== Segment start ==
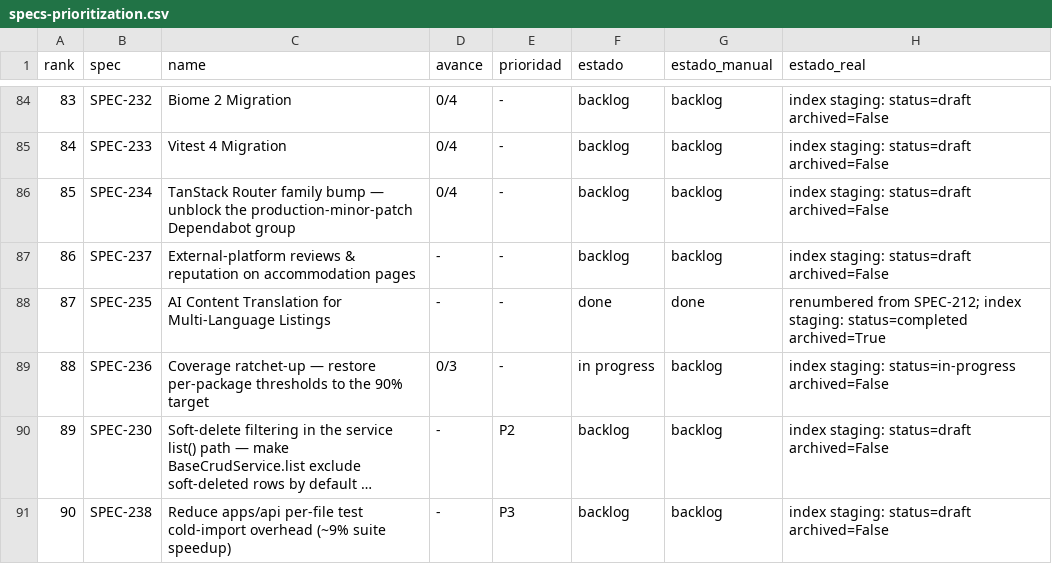
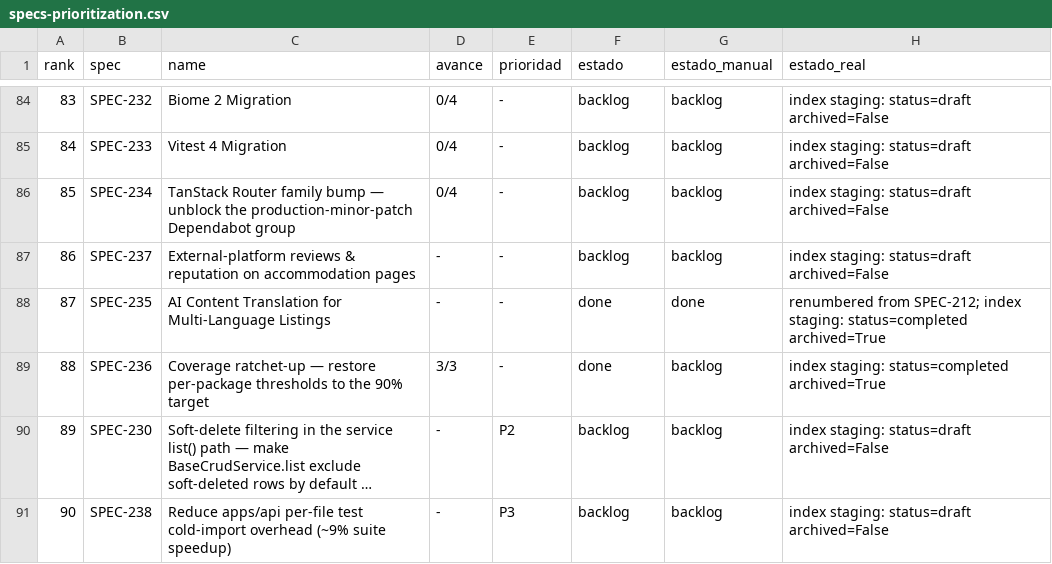
Before and after one commit to qazuor/hospeda, a CSV file: specs-prioritization.csv, drawn as a sheet; only a part is shown, gaps mark what is left out; long unchanged cells end in …; the diff names each change by its address in the sheet, - before the commit and + after, or states it on an @@ line.

Commit message:
chore(spec): mark SPEC-236 completed and archived
All 9 per-package coverage PRs merged to staging; every logic package raised
to/past target and both threshold systems ratcheted in lockstep. Flips status
to completed + archived in specs/tasks indexes, spec.md frontmatter, and the
prioritization board.

```diff
--- a/specs-prioritization.csv
+++ b/specs-prioritization.csv
-D89 (avance): 0/3
+D89 (avance): 3/3
-F89 (estado): in progress
+F89 (estado): done
-H89 (estado_real): index staging: status=in-progress archived=False
+H89 (estado_real): index staging: status=completed archived=True
```
Also changed, not shown: 3 other files.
== Segment end ==
**Exercise objective**
Show every line of the records above that contains the word "archived".

**Final answer**
chore(spec): mark SPEC-236 completed and archived
to completed + archived in specs/tasks indexes, spec.md frontmatter, and the
-H89 (estado_real): index staging: status=in-progress archived=False
+H89 (estado_real): index staging: status=completed archived=True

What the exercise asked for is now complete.